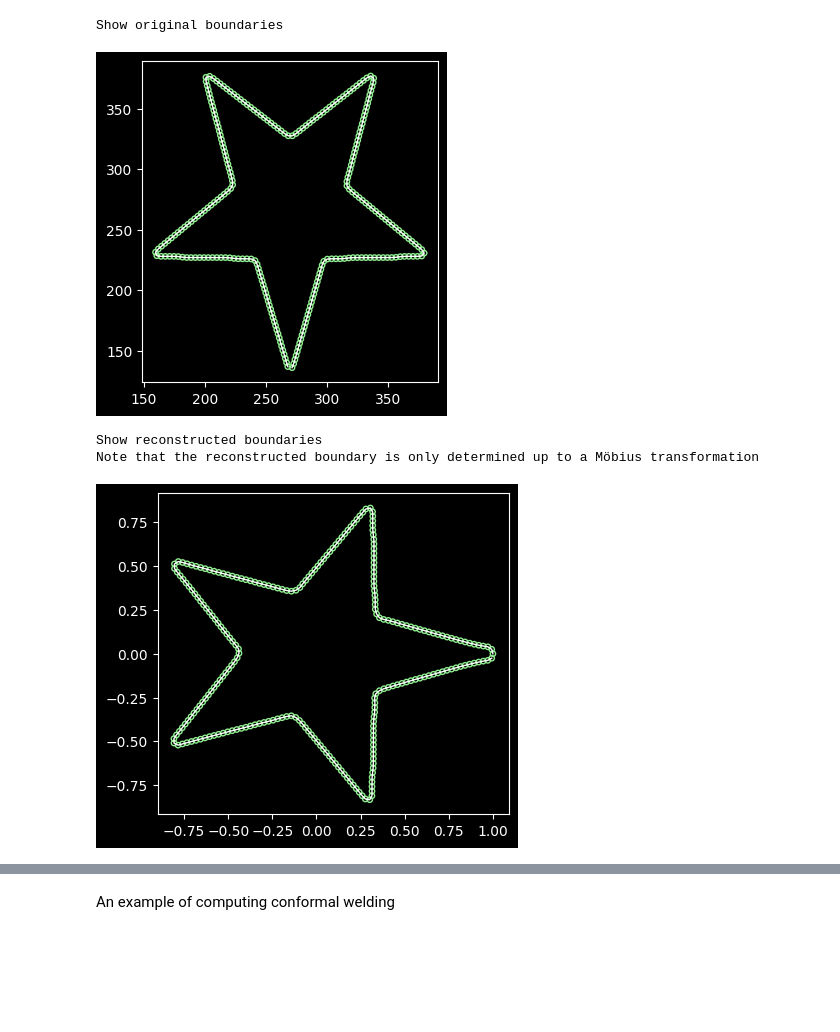
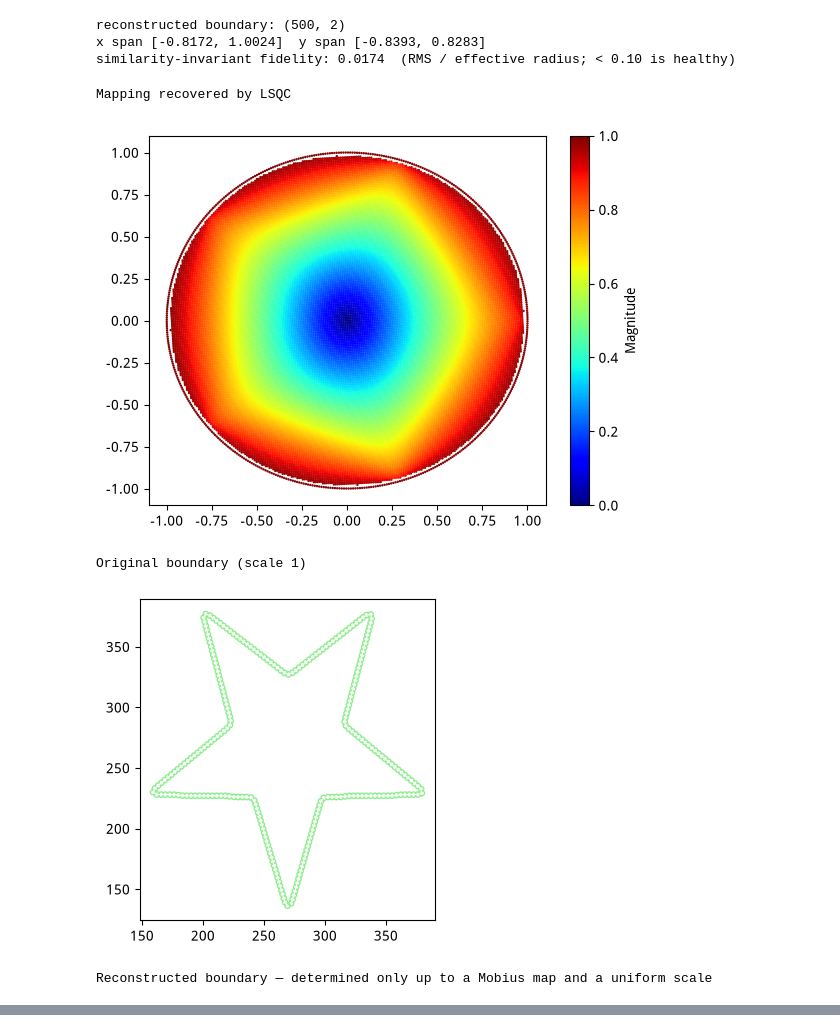
Before and after one commit to ChanceAroundYou/hbs_python, a Jupyter notebook: example.ipynb, the cells around one changed output, grey strips where cells are left out. Saved outputs shown, nothing was run; the diff lists cells and outputs as text; code cells hidden in the pictures; blank space fills up the shorter version.

```diff
--- a/example.ipynb
+++ b/example.ipynb
@@ -23,14 +0,0 @@ Show original boundary
-# %%
-from hbs import get_hbs
-from hbs.plotting import plot_conformal, plot_mu, plot_mapping
-
-# `normalize` picks the source-circle rotation gauge; "auto" (default) uses the
-# I2 anchor when it is well conditioned and falls back to the paper's M3+M4.
-hbs, hbs_mapping, cw, disk = get_hbs(bound, circle_point_num, density)
-
-print('Show normalized conformal welding')
-plot_conformal(cw)
-print('Show HBS')
-plot_mu(disk, hbs)
-print('Show the mapping corresponding to HBS')
-plot_mapping(disk, hbs_mapping)
@@ -61,15 +127,36 @@ Show the difference between hbs mapping and reconstructed mapping
+# %%
+from hbs import reconstruct_from_hbs
+from hbs.utils.boundary import smooth_resample
+from hbs.utils.eval import fidelity_sim
+
+rec_bound, rec_in, rec_out, rec_mapping = reconstruct_from_hbs(mu, result.disk)
+
+print("reconstructed boundary:", rec_bound.shape)
+print("x span [%.4f, %.4f]  y span [%.4f, %.4f]"
+      % (rec_bound[:, 0].min(), rec_bound[:, 0].max(),
+         rec_bound[:, 1].min(), rec_bound[:, 1].max()))
+
+fidelity = fidelity_sim(rec_bound, smooth_resample(bound, rec_bound.shape[0]))
+print("similarity-invariant fidelity: %.4f  (RMS / effective radius; < 0.10 is healthy)"
+      % fidelity)
+# %% [output]
+reconstructed boundary: (500, 2)
+x span [-0.8172, 1.0024]  y span [-0.8393, 0.8283]
+similarity-invariant fidelity: 0.0174  (RMS / effective radius; < 0.10 is healthy)
 # %%
-from hbs.plotting import plot_boundary
-from hbs.utils.boundary import smooth_resample
+from hbs.plotting import plot_boundary, plot_mapping
 
-print('Show original boundaries')
-plot_boundary(bound, scale=1)
-print('Show reconstructed boundaries')
-print('Note that the reconstructed boundary is only determined up to a Mobius transformation')
-plot_boundary(smooth_resample(reconstructed_bound, bound_point_num), scale=1)
+print("Mapping recovered by LSQC")
+plot_mapping(result.disk, rec_mapping)
+
+print("Original boundary (scale 1)")
+plot_boundary(smooth_resample(bound, 250), scale=1)
+
+print("Reconstructed boundary — determined only up to a Mobius map and a uniform scale")
+plot_boundary(smooth_resample(rec_bound, 250), scale=1)
 # %% [output]
-Show original boundaries
+Mapping recovered by LSQC
-[figure, old version]
+[figure, new version]
-Show reconstructed boundaries
-Note that the reconstructed boundary is only determined up to a Möbius transformation
+Original boundary (scale 1)
-[figure, old version]
+[figure, new version]
+Reconstructed boundary — determined only up to a Mobius map and a uniform scale
@@ -76,2 +163,0 @@ Note that the reconstructed boundary is only determined up to a Möbius transfor
-# %% [markdown]
-An example of computing conformal welding
```
Also changed, not shown: parts of 20 cells of this notebook, 2 other files.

═══

## Work instruction
Every line of the listing is to be retyped exactly; pictures stay out.

## Answer
Before and after one commit to ChanceAroundYou/hbs_python, a Jupyter notebook: example.ipynb, the cells around one changed output, grey strips where cells are left out. Saved outputs shown, nothing was run; the diff lists cells and outputs as text; code cells hidden in the pictures; blank space fills up the shorter version.

```diff
--- a/example.ipynb
+++ b/example.ipynb
@@ -23,14 +0,0 @@ Show original boundary
-# %%
-from hbs import get_hbs
-from hbs.plotting import plot_conformal, plot_mu, plot_mapping
-
-# `normalize` picks the source-circle rotation gauge; "auto" (default) uses the
-# I2 anchor when it is well conditioned and falls back to the paper's M3+M4.
-hbs, hbs_mapping, cw, disk = get_hbs(bound, circle_point_num, density)
-
-print('Show normalized conformal welding')
-plot_conformal(cw)
-print('Show HBS')
-plot_mu(disk, hbs)
-print('Show the mapping corresponding to HBS')
-plot_mapping(disk, hbs_mapping)
@@ -61,15 +127,36 @@ Show the difference between hbs mapping and reconstructed mapping
+# %%
+from hbs import reconstruct_from_hbs
+from hbs.utils.boundary import smooth_resample
+from hbs.utils.eval import fidelity_sim
+
+rec_bound, rec_in, rec_out, rec_mapping = reconstruct_from_hbs(mu, result.disk)
+
+print("reconstructed boundary:", rec_bound.shape)
+print("x span [%.4f, %.4f]  y span [%.4f, %.4f]"
+      % (rec_bound[:, 0].min(), rec_bound[:, 0].max(),
+         rec_bound[:, 1].min(), rec_bound[:, 1].max()))
+
+fidelity = fidelity_sim(rec_bound, smooth_resample(bound, rec_bound.shape[0]))
+print("similarity-invariant fidelity: %.4f  (RMS / effective radius; < 0.10 is healthy)"
+      % fidelity)
+# %% [output]
+reconstructed boundary: (500, 2)
+x span [-0.8172, 1.0024]  y span [-0.8393, 0.8283]
+similarity-invariant fidelity: 0.0174  (RMS / effective radius; < 0.10 is healthy)
 # %%
-from hbs.plotting import plot_boundary
-from hbs.utils.boundary import smooth_resample
+from hbs.plotting import plot_boundary, plot_mapping
 
-print('Show original boundaries')
-plot_boundary(bound, scale=1)
-print('Show reconstructed boundaries')
-print('Note that the reconstructed boundary is only determined up to a Mobius transformation')
-plot_boundary(smooth_resample(reconstructed_bound, bound_point_num), scale=1)
+print("Mapping recovered by LSQC")
+plot_mapping(result.disk, rec_mapping)
+
+print("Original boundary (scale 1)")
+plot_boundary(smooth_resample(bound, 250), scale=1)
+
+print("Reconstructed boundary — determined only up to a Mobius map and a uniform scale")
+plot_boundary(smooth_resample(rec_bound, 250), scale=1)
 # %% [output]
-Show original boundaries
+Mapping recovered by LSQC
-[figure, old version]
+[figure, new version]
-Show reconstructed boundaries
-Note that the reconstructed boundary is only determined up to a Möbius transformation
+Original boundary (scale 1)
-[figure, old version]
+[figure, new version]
+Reconstructed boundary — determined only up to a Mobius map and a uniform scale
@@ -76,2 +163,0 @@ Note that the reconstructed boundary is only determined up to a Möbius transfor
-# %% [markdown]
-An example of computing conformal welding
```
Also changed, not shown: parts of 20 cells of this notebook, 2 other files.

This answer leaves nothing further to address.